In the first place, national-security policy is an area of almost unbounded presidential prerogative. Most of the time Congress can exert an influence only at the margins. Only if things really get off-kilter can Congress have a major impact, as it did in the early 1970s, when antiwar lawmakers cut off South Vietnam and severely hobbled our defense and intelligence establishments. But that was after Watergate and a military defeat (or so it was perceived at the time — debate about whether we really “lost” in Vietnam continues). Such circumstances seldom recur; no chief executive has been as weak as Nixon and Ford. In the 1980s, to be sure, Congress was a significant player in trying to limit aid to the Sandinistas and some other aspects of the Reagan approach to winning the Cold War — but that was a much more ideologically polarizing period in foreign policy than the one we’re in today.
As I noted recently, there is a surprisingly large degree of bipartisan consensus on the war on terror now that Obama has essentially endorsed most of Bush’s approach. That extends to other areas, including the most controversial foreign-policy issue of the day — the Afghan War. Republicans are actually more behind the war effort than Democrats, so it will be easy for Obama to reach across the aisle and seek and win the support of Mitch McConnell, John Boehner, and other Republican leaders on the Hill. Some Tea Party isolationists (Rand Paul comes to mind) will object but they will be fringe players — unless the war goes seriously south. The most immediate impact of GOP majorities would presumably be to take the pressure off Obama to stick by his July 2011 deadline for beginning a withdrawal, but, as I’ve previously noted, I think the president has backed off the deadline as it is. Republicans may also pressure Obama to get tougher on Iran and less tough on Israel, but their leverage is going to be severely limited.
The most significant changes are likely to be not those imposed on Obama from the Hill but those he has decided to make himself based on two years of on-the-job experience. As Robert Kagan recently argued, there are some signs to indicate that Obama’s foreign policy has already entered a new phase:
If Phase One was about repairing America’s image around the world by showing a friendlier face to everyone, especially adversaries, Phase Two will be about wielding renewed American influence, even if it means challenging some and disappointing others.
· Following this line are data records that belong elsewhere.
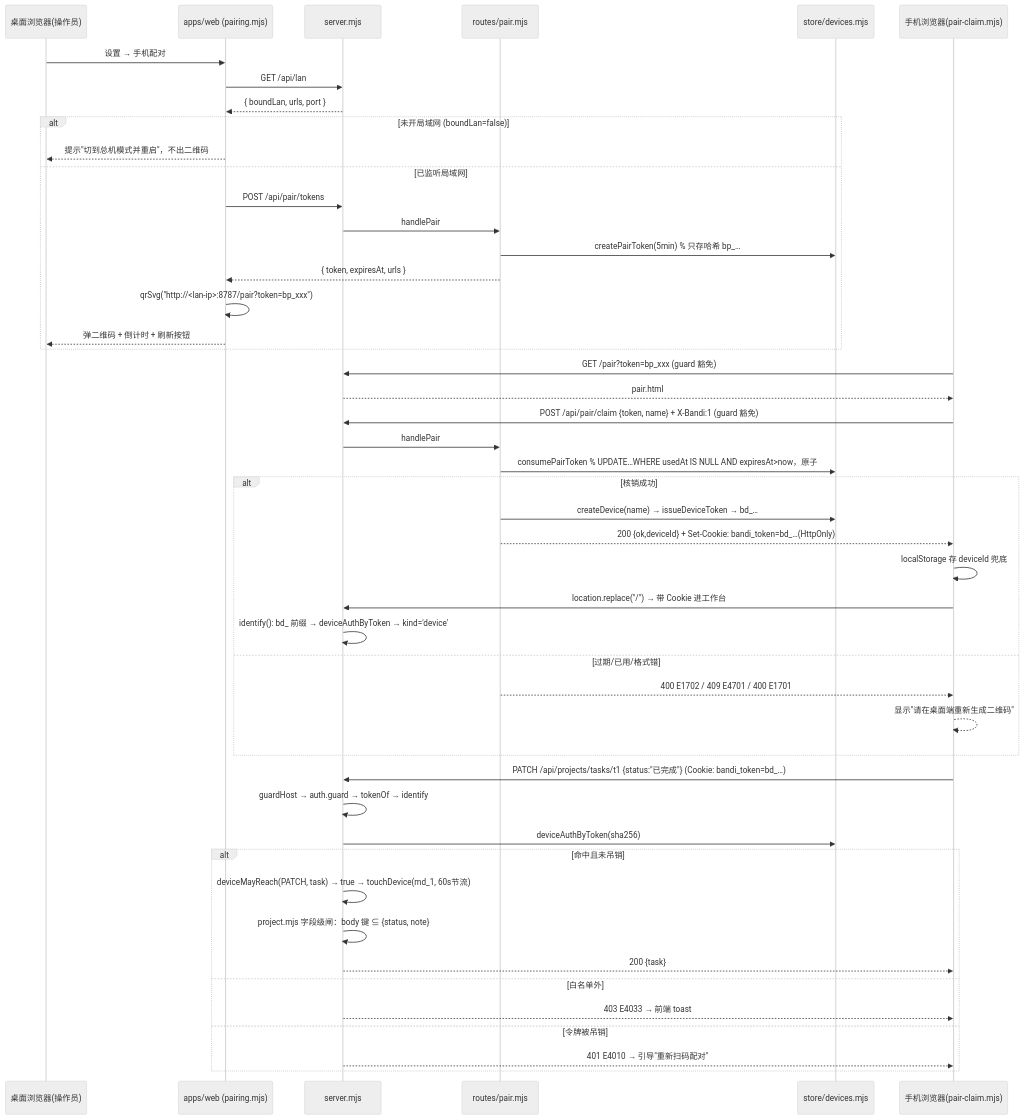
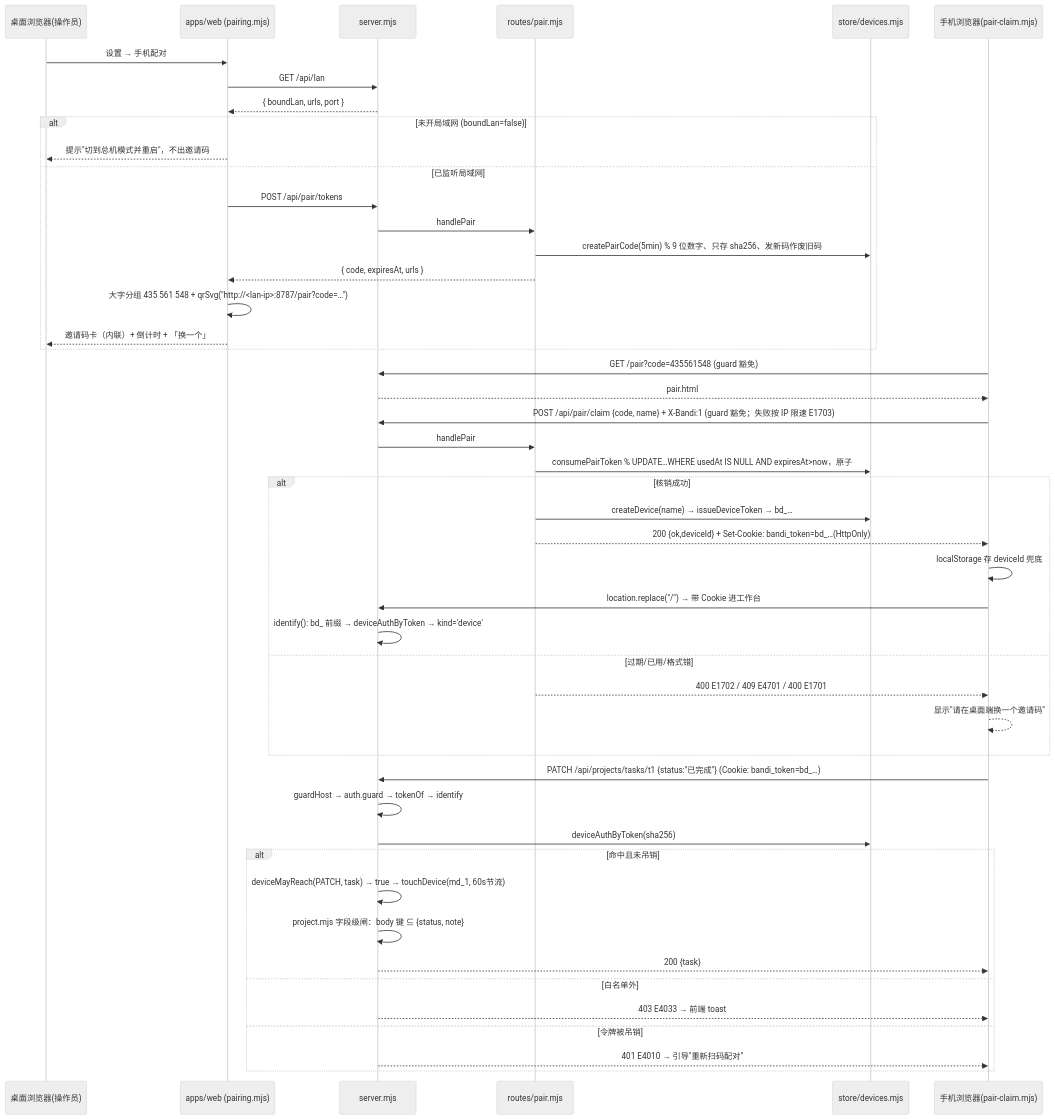
One commit to shepherd-chenxs/bandi changed the diagram in docs/mobile/sequence-diagram.mermaid. Above: the diagram before and after it, drawn with Mermaid (neutral theme). The commit also changed 80 other files, not shown here.

```diff
--- a/docs/mobile/sequence-diagram.mermaid
+++ b/docs/mobile/sequence-diagram.mermaid
@@ -1,51 +1,54 @@
 sequenceDiagram
     participant Op as 桌面浏览器(操作员)
     participant W as apps/web (pairing.mjs)
     participant S as server.mjs
     participant P as routes/pair.mjs
     participant D as store/devices.mjs
     participant Ph as 手机浏览器(pair-claim.mjs)
 
     Op->>W: 设置 → 手机配对
     W->>S: GET /api/lan
     S-->>W: { boundLan, urls, port }
     alt 未开局域网 (boundLan=false)
-        W-->>Op: 提示"切到总机模式并重启"，不出二维码
+        W-->>Op: 提示"切到总机模式并重启"，不出邀请码
     else 已监听局域网
         W->>S: POST /api/pair/tokens
         S->>P: handlePair
-        P->>D: createPairToken(5min)  % 只存哈希 bp_…
-        P-->>W: { token, expiresAt, urls }
-        W->>W: qrSvg("http://<lan-ip>:8787/pair?token=bp_xxx")
-        W-->>Op: 弹二维码 + 倒计时 + 刷新按钮
+        P->>D: createPairCode(5min)  % 9 位数字、只存 sha256、发新码作废旧码
+        P-->>W: { code, expiresAt, urls }
+        W->>W: 大字分组 435 561 548 + qrSvg("http://<lan-ip>:8787/pair?code=…")
+        W-->>Op: 邀请码卡（内联）+ 倒计时 + 「换一个」
     end
 
-    Ph->>S: GET /pair?token=bp_xxx   (guard 豁免)
+    %% 2026-11-01 二改：连接与部署形态无关。扫码（默认）= 二维码自带地址+码；
+    %% 手动 = 地址 + 邀请码两栏都填（局域网也填地址，壳不再发 UDP 广播猜机器）。
+    %% 两条路都落在 /pair?code=…（旧 ?token=bp_… 仍兼容）
+    Ph->>S: GET /pair?code=435561548   (guard 豁免)
     S-->>Ph: pair.html
-    Ph->>S: POST /api/pair/claim {token, name} + X-Bandi:1 (guard 豁免)
+    Ph->>S: POST /api/pair/claim {code, name} + X-Bandi:1 (guard 豁免；失败按 IP 限速 E1703)
     S->>P: handlePair
     P->>D: consumePairToken  % UPDATE…WHERE usedAt IS NULL AND expiresAt>now，原子
     alt 核销成功
         P->>D: createDevice(name) → issueDeviceToken → bd_…
         P-->>Ph: 200 {ok,deviceId} + Set-Cookie: bandi_token=bd_…(HttpOnly)
         Ph->>Ph: localStorage 存 deviceId 兜底
         Ph->>S: location.replace("/") → 带 Cookie 进工作台
         S->>S: identify(): bd_ 前缀 → deviceAuthByToken → kind='device'
     else 过期/已用/格式错
         P-->>Ph: 400 E1702 / 409 E4701 / 400 E1701
-        Ph-->>Ph: 显示"请在桌面端重新生成二维码"
+        Ph-->>Ph: 显示"请在桌面端换一个邀请码"
     end
 
     %% 手机端请求鉴权（以审批一张卡票为例）
     Ph->>S: PATCH /api/projects/tasks/t1 {status:"已完成"} (Cookie: bandi_token=bd_…)
     S->>S: guardHost → auth.guard → tokenOf → identify
     S->>D: deviceAuthByToken(sha256)
     alt 命中且未吊销
         S->>S: deviceMayReach(PATCH, task) → true → touchDevice(md_1, 60s节流)
         S->>S: project.mjs 字段级闸：body 键 ⊆ {status, note}
         S-->>Ph: 200 {task}
     else 白名单外
         S-->>Ph: 403 E4033 → 前端 toast
     else 令牌被吊销
         S-->>Ph: 401 E4010 → 引导"重新扫码配对"
     end
```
If Phase One was about “resetting” relations with great powers, especially Russia and China, Phase Two will be about discovering the limits of reset and taking a harder line when we disagree. If Phase One placed more emphasis on great-power cooperation and the nebulous concept of a “G-20 world,” Phase Two will be built around core U.S. alliances with democratic nations. If Phase One was focused on being Not Bush, Phase Two will be about shedding that self-imposed straitjacket and pursuing traditional American interests and principles even if George W. Bush pursued them, too.
I think that’s basically right. Obama came into office with little foreign-policy experience and lots of ideological baggage. (Remember his infamous pledge to meet during his first year in office with the leaders of “Iran, Syria, Venezuela, Cuba and North Korea”? Another campaign promise thankfully not kept.) He has been learning the hard way that his personal charm is not going to transform the world — that the mullahs, for instance, will want nuclear weapons no matter who is in the White House. He is now making some welcome course adjustments. Republicans on the Hill can support some of his initiatives and stymie others but ultimately they are not going to have a decisive impact on the course set by the commander in chief.